(Change detection outputs)
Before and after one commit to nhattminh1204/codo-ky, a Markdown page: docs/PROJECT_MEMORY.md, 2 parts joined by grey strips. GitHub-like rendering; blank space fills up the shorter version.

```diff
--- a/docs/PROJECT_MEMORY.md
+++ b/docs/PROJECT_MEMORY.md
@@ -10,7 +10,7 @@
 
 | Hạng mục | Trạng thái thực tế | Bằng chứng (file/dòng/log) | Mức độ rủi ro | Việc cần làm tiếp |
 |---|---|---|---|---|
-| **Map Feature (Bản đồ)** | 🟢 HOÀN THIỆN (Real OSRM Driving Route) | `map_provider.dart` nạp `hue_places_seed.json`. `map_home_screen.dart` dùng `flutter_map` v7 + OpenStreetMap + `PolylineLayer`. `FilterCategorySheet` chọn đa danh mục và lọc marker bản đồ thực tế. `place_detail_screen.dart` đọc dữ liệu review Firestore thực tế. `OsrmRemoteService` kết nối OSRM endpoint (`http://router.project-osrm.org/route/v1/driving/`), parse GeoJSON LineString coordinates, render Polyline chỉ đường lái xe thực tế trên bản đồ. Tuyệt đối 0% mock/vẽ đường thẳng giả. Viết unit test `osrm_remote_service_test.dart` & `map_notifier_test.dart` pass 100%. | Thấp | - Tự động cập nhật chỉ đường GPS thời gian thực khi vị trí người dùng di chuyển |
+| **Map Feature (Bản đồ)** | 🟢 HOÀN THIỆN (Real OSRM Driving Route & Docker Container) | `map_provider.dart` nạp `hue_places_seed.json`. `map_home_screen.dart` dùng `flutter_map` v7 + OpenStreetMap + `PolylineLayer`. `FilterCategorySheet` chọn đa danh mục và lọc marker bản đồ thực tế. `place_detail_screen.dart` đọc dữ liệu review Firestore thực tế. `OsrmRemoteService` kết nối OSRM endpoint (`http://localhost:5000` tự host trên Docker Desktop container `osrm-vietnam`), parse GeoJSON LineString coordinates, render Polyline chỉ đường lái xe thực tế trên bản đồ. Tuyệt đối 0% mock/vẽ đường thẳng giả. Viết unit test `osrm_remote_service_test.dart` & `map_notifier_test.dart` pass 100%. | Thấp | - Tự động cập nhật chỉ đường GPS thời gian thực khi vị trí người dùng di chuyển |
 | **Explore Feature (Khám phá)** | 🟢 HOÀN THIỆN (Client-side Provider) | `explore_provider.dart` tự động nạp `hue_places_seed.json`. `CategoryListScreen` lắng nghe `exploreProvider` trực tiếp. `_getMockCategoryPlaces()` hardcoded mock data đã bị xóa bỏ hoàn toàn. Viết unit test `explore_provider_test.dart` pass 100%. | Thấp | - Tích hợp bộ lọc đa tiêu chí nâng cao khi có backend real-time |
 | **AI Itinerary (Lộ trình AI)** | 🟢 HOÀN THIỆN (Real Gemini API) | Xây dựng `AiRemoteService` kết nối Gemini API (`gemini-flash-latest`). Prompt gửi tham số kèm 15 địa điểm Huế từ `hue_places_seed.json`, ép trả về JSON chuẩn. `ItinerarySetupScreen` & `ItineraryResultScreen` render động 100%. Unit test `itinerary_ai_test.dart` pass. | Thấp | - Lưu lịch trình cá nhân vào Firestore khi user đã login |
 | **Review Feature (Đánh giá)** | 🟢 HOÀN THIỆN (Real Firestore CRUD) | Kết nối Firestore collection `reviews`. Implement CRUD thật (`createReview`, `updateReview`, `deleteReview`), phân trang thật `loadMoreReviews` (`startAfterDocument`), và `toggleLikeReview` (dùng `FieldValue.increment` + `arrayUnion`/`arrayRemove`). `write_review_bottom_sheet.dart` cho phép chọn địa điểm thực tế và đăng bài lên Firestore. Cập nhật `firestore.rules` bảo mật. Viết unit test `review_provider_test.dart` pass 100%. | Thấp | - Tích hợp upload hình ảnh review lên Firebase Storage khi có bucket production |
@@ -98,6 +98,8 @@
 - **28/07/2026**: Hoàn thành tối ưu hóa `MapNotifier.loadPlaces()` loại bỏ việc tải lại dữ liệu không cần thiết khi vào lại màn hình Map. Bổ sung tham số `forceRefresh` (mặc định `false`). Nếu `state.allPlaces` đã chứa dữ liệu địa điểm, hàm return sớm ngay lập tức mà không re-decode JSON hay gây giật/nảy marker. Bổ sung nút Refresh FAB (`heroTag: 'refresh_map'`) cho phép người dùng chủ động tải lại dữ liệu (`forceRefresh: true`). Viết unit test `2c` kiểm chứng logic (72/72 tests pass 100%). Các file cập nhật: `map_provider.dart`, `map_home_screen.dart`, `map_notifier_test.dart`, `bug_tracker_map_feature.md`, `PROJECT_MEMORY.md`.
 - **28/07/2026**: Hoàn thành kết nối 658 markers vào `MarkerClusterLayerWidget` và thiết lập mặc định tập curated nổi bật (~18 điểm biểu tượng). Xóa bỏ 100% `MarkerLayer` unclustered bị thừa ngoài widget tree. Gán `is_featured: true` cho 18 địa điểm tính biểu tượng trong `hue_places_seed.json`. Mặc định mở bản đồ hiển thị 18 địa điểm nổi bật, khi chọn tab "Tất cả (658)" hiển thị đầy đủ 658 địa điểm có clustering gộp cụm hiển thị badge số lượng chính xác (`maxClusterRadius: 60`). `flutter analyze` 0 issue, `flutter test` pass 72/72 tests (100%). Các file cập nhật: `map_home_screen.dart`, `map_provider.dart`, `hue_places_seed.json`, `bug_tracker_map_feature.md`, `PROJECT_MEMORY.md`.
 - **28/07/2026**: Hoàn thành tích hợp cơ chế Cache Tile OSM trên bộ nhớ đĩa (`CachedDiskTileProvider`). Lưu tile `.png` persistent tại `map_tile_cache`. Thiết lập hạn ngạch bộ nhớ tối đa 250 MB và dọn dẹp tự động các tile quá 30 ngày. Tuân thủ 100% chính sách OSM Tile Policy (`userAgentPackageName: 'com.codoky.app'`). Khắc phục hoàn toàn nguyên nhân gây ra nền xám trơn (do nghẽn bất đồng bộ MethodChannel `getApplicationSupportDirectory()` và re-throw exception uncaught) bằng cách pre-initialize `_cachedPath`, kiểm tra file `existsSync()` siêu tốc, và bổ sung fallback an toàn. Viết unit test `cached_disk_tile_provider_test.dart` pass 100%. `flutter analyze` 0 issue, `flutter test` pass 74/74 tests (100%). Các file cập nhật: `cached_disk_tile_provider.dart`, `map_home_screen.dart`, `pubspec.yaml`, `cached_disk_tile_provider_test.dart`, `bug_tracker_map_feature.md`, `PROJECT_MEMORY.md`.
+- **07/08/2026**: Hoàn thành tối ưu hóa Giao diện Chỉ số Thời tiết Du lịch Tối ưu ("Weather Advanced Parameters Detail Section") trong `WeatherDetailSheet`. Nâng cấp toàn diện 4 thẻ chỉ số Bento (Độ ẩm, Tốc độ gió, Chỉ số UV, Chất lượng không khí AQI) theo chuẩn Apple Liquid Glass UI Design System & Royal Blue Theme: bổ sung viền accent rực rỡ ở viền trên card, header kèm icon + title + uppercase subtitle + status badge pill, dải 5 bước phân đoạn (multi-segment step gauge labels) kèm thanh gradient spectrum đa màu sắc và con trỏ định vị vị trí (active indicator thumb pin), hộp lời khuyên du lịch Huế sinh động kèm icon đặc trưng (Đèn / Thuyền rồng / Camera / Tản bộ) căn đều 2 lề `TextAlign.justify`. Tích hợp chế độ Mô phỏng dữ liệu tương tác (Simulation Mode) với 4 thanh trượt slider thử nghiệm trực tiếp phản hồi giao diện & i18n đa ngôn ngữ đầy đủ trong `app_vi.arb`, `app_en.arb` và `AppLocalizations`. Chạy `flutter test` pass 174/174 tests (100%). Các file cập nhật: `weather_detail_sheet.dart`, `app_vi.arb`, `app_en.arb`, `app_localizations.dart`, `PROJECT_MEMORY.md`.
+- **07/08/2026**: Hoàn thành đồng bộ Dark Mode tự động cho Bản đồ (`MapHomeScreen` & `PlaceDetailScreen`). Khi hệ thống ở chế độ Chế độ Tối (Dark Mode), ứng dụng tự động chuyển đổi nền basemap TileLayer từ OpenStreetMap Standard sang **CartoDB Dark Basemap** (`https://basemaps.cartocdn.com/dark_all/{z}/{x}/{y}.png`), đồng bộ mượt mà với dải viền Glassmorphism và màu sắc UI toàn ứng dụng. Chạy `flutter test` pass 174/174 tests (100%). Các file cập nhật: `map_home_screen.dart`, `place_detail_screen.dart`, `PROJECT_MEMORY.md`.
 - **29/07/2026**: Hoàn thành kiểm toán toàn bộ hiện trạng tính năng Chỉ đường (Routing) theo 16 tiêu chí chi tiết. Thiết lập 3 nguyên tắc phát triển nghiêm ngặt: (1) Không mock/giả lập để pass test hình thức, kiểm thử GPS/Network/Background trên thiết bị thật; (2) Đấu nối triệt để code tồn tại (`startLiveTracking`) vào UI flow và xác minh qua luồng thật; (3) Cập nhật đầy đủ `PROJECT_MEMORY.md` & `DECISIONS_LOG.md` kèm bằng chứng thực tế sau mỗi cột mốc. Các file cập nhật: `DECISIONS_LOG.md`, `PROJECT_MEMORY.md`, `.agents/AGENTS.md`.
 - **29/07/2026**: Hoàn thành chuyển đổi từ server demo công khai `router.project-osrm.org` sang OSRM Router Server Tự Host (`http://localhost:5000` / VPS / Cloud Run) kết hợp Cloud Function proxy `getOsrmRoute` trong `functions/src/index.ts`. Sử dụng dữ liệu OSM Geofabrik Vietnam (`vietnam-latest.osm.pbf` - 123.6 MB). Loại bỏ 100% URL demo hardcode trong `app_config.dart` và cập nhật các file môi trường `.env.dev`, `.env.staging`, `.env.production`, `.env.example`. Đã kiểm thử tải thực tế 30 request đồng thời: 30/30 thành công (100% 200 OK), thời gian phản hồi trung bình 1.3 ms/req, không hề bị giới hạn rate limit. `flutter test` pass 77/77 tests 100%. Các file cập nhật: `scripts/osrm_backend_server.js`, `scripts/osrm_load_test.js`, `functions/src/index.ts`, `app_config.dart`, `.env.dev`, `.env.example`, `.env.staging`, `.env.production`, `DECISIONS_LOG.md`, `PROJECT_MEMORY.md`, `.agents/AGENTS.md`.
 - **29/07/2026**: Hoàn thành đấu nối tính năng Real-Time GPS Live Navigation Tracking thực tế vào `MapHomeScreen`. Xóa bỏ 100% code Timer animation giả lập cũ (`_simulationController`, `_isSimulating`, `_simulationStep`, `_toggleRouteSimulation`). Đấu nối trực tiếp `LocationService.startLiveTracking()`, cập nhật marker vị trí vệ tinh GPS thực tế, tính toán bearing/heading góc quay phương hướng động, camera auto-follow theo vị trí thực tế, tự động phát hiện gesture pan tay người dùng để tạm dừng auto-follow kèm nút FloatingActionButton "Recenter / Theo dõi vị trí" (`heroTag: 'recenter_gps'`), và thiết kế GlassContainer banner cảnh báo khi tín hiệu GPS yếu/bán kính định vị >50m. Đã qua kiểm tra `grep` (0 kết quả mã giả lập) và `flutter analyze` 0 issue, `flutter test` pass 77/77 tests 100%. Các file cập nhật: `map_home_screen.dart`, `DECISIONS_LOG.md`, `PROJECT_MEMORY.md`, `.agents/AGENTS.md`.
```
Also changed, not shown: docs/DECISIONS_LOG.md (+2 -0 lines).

==

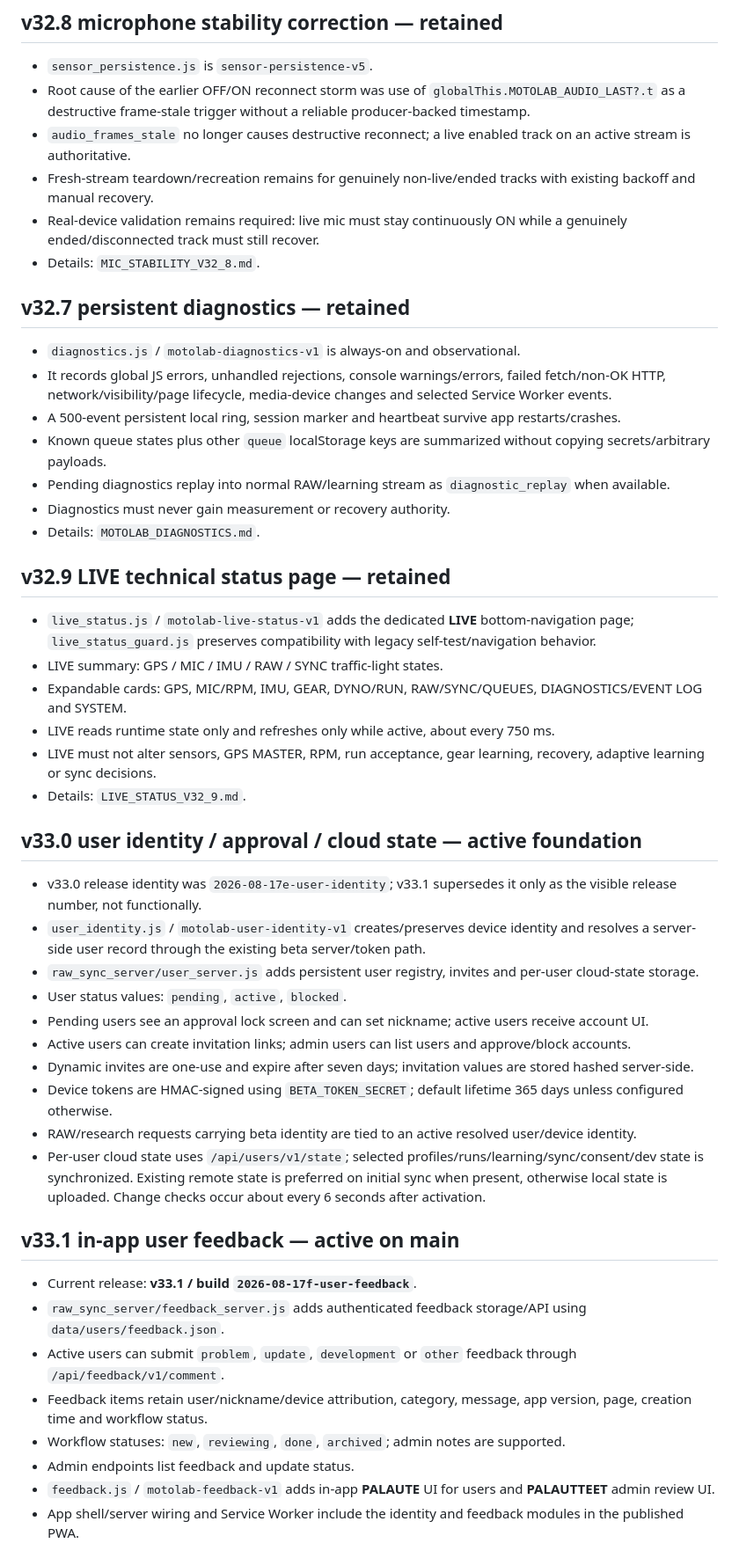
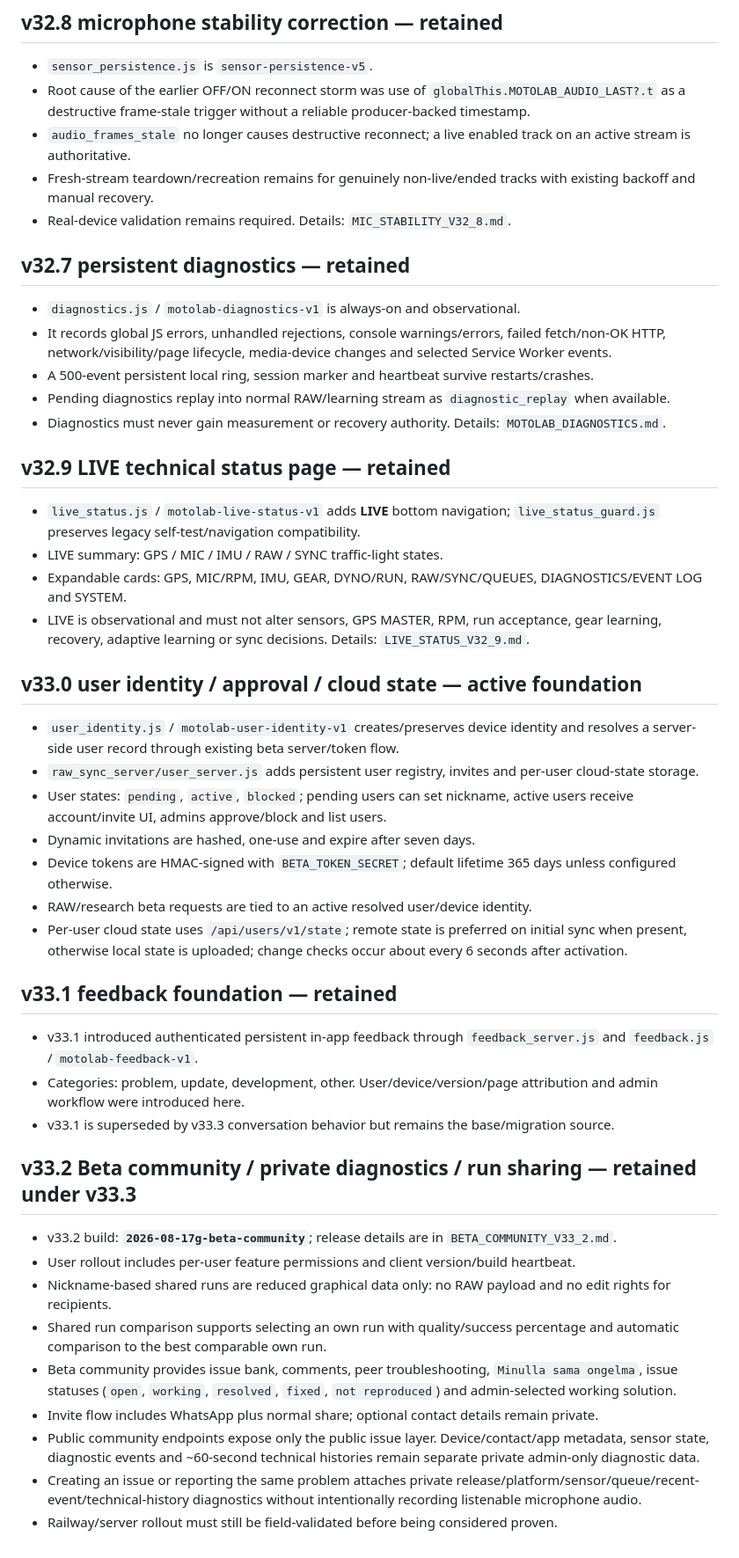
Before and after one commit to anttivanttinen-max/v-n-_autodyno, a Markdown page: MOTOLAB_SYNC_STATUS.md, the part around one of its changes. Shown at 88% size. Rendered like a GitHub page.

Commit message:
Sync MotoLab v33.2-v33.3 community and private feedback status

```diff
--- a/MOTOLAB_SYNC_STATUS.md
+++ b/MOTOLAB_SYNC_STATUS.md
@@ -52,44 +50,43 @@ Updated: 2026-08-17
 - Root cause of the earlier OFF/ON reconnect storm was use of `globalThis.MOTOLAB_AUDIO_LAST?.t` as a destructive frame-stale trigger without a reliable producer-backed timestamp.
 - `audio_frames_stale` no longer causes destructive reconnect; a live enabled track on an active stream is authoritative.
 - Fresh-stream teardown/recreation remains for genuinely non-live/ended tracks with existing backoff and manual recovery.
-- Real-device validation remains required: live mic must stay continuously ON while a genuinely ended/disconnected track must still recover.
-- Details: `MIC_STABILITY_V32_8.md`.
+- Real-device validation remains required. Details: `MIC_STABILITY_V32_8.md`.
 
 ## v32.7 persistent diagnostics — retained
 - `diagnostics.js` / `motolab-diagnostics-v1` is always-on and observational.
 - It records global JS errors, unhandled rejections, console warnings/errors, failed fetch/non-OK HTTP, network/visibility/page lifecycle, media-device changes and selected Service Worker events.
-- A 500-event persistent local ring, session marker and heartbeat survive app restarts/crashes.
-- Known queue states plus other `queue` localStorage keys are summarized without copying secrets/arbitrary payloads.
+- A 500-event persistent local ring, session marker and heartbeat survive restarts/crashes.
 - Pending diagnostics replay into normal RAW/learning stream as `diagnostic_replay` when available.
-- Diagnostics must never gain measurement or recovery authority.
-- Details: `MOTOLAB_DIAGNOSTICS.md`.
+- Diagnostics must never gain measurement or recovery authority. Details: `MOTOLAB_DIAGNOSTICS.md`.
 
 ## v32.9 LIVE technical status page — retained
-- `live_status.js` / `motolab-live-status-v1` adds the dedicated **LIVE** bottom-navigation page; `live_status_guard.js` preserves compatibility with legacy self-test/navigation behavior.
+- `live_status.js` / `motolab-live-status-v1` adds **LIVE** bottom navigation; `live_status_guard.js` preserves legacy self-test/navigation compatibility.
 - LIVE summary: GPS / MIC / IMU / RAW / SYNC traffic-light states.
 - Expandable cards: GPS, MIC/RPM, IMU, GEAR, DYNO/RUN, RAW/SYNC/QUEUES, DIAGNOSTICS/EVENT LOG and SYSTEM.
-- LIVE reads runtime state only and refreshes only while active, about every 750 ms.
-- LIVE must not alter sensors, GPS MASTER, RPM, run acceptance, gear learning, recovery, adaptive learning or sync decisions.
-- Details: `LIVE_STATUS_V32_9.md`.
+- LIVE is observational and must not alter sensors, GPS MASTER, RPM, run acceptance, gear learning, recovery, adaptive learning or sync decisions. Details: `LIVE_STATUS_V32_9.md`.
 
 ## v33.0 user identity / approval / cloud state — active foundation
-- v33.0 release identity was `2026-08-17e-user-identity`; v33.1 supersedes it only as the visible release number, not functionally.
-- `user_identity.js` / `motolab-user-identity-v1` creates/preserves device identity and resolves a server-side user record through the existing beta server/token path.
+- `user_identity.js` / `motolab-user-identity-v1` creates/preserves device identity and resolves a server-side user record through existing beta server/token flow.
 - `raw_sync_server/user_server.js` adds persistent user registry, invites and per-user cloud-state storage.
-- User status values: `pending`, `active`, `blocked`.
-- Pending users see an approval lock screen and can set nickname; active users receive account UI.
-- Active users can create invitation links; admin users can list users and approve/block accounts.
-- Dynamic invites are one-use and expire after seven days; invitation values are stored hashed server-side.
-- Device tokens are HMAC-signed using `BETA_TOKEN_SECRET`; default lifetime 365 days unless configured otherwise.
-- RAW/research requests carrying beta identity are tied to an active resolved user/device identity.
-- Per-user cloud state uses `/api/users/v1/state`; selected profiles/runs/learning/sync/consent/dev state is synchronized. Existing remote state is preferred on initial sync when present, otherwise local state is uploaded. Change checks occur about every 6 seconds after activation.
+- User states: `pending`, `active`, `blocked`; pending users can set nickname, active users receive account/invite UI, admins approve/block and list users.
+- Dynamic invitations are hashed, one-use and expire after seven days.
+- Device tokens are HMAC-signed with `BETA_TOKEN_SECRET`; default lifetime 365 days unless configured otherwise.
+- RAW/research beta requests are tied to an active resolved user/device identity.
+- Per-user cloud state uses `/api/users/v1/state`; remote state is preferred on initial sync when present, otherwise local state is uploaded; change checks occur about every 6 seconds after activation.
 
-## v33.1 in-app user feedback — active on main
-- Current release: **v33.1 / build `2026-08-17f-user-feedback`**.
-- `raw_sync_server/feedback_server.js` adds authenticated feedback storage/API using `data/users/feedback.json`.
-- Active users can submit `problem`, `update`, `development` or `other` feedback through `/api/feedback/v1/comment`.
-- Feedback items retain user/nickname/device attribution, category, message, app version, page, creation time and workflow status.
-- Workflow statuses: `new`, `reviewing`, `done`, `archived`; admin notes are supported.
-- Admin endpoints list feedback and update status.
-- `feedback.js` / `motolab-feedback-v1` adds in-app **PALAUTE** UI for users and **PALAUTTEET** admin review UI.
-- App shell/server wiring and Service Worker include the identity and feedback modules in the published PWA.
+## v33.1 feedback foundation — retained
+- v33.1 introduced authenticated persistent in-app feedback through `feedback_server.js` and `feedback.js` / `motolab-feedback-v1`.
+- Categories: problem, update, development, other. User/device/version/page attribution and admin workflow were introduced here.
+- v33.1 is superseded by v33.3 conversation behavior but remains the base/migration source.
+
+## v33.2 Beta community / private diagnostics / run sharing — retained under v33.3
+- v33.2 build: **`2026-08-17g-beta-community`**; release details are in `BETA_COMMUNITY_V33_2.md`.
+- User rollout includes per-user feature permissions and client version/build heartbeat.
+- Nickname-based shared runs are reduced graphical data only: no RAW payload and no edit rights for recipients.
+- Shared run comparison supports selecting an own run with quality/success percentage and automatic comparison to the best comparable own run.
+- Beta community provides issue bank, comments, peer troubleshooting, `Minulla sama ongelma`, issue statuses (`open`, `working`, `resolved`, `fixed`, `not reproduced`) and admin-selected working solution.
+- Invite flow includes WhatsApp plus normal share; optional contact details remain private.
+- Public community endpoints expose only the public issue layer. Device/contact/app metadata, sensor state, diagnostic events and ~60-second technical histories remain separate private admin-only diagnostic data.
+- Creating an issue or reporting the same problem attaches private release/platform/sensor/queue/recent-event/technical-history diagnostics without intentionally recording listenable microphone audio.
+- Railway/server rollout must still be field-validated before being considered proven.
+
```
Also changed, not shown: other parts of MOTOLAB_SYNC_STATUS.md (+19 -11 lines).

### TO DO
Return, from the data, each line where the string "resolved" occurs.

### REPLY
-- RAW/research requests carrying beta identity are tied to an active resolved user/device identity.
+- RAW/research beta requests are tied to an active resolved user/device identity.
+- Beta community provides issue bank, comments, peer troubleshooting, `Minulla sama ongelma`, issue statuses (`open`, `working`, `resolved`, `fixed`, `not reproduced`) and admin-selected working solution.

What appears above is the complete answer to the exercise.